Road to Zero was established in October 2016 by the U.S. Department of Transportation. While U.S. roadway safety initiatives, such as Vision Zero Network and Toward Zero Deaths, already exist, Road to Zero serves as an overarching program. Toward Zero Deaths primarily focuses on supporting state initiatives, while Vision Zero Network focuses mainly on urban efforts. Road to Zero brings these efforts and others together in a national initiative.
The concept of trying to achieve zero roadway deaths originated in Sweden in the late 1990s in its Vision Zero program. The world took note, and various other countries have since adopted similar plans and models for eliminating roadway fatalities. Leah Shahum, the founder and director of Vision Zero Network and a member of the Road to Zero Steering Committee, says Sweden has been able to lower roadway deaths at a much quicker rate than other countries around the world, including the United States, which sees roughly 11 deaths per 100,000 people while Sweden sees around 2.5 per 100,000.
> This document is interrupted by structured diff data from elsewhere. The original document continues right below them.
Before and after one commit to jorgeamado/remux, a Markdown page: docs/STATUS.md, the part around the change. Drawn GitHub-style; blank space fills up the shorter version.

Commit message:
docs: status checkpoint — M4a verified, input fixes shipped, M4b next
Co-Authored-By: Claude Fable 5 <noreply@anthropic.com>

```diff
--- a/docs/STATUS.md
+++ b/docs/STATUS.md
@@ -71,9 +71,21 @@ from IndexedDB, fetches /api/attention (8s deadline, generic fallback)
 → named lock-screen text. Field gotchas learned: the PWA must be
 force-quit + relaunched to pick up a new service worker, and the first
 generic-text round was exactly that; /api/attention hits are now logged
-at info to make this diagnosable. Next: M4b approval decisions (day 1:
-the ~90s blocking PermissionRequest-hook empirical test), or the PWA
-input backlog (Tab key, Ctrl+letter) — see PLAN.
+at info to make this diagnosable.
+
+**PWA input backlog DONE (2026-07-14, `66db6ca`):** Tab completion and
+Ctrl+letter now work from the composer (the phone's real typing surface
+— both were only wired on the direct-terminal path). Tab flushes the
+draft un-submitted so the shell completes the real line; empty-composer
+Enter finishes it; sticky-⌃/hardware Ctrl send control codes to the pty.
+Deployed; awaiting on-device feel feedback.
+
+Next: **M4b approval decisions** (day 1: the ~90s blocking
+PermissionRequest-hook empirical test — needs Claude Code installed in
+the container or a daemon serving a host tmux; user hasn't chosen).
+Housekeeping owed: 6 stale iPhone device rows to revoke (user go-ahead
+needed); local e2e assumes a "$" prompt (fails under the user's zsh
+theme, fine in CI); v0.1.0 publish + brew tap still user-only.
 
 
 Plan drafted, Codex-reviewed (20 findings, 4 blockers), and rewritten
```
Shahum thinks the key to achieving the same success as Sweden lies in changing our mindset and approach. “For too long, traffic deaths have been almost unconsciously accepted in our society,” she says. “It’s almost as if, societally, we’ve been conditioned to believe that there’s this trade-off, an unavoidable cost of doing business that to live in a modern society, you’re going to have these terrible accidents. What Vision Zero says is, these aren’t accidents. We can manage these. These are largely predictable and we can change outcomes by making decisions about the built environment and policies and technology that support safety. These are decisions we can make to result in safer conditions and behaviors.”
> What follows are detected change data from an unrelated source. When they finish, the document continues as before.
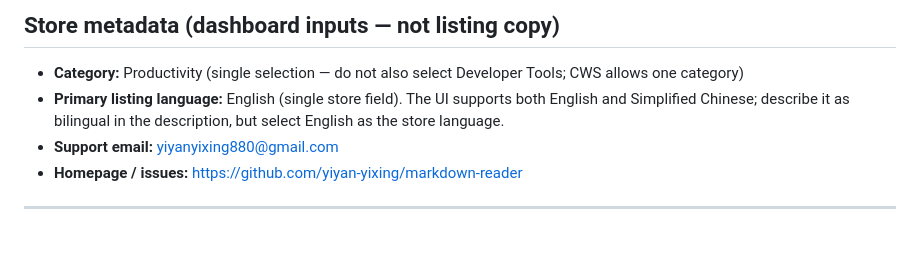
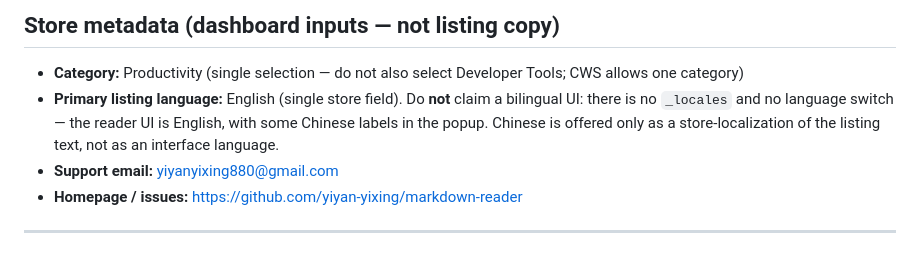
Before and after one commit to yiyan-yixing/markdown-reader, a Markdown page: docs/CWS-LISTING.md, the part around the change. Drawn GitHub-style.

Commit message:
chore(markdown-reader): 更新 CWS 清单与更新日志（2026-10-27）
Co-Authored-By: Claude <noreply@anthropic.com>

```diff
--- a/docs/CWS-LISTING.md
+++ b/docs/CWS-LISTING.md
@@ -68,9 +68,10 @@ Five screenshots, each **1280×800 PNG**, present in `store-assets/screenshots/`
 
 - **Category:** Productivity (single selection — do not also select Developer
   Tools; CWS allows one category)
-- **Primary listing language:** English (single store field). The UI supports both
-  English and Simplified Chinese; describe it as bilingual in the description,
-  but select English as the store language.
+- **Primary listing language:** English (single store field). Do **not** claim a
+  bilingual UI: there is no `_locales` and no language switch — the reader UI is
+  English, with some Chinese labels in the popup. Chinese is offered only as a
+  store-localization of the listing text, not as an interface language.
 - **Support email:** yiyanyixing880@gmail.com
 - **Homepage / issues:** https://github.com/yiyan-yixing/markdown-reader
 
```
Also changed, not shown: docs/CWS-UPDATE-2026-10-27.md (added, +163 -0 lines).
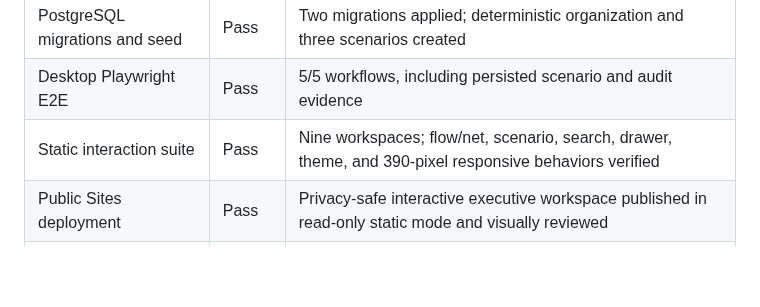
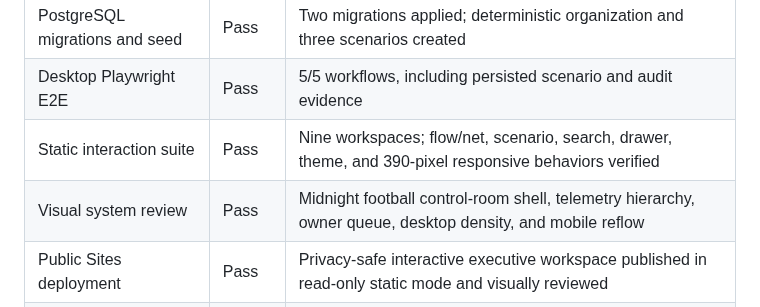
Before and after one commit to kaiscout/port-city-fc-intelligence-hub, a Markdown page: docs/ba/uat-results.md, the part around the change. Rendered like a GitHub page; blank space fills up the shorter version.

```diff
--- a/docs/ba/uat-results.md
+++ b/docs/ba/uat-results.md
@@ -17,6 +17,7 @@ Execution date: 14 October 2026. Executor: portfolio project developer. Environm
 | PostgreSQL migrations and seed | Pass   | Two migrations applied; deterministic organization and three scenarios created                                |
 | Desktop Playwright E2E         | Pass   | 5/5 workflows, including persisted scenario and audit evidence                                                |
 | Static interaction suite       | Pass   | Nine workspaces; flow/net, scenario, search, drawer, theme, and 390-pixel responsive behaviors verified       |
+| Visual system review           | Pass   | Midnight football control-room shell, telemetry hierarchy, owner queue, desktop density, and mobile reflow    |
 | Public Sites deployment        | Pass   | Privacy-safe interactive executive workspace published in read-only static mode and visually reviewed         |
 | Narrated walkthrough           | Pass   | 3:02 WebM, four verified application views, narration source and reproducible recording scripts               |
 
```
Also changed, not shown: README.md (+3 -3 lines), public/screenshots/executive-command-center.png, 4 other files.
Getting roadway deaths down to zero in 30 years will require a combined effort from government agencies, members of the private sector and associations such as AAMVA to combat everything from pedestrian safety and speeding to impaired driving and texting while driving. Hersman says all aspects of roadway safety are being addressed as part of Road to Zero, including the promise technology holds.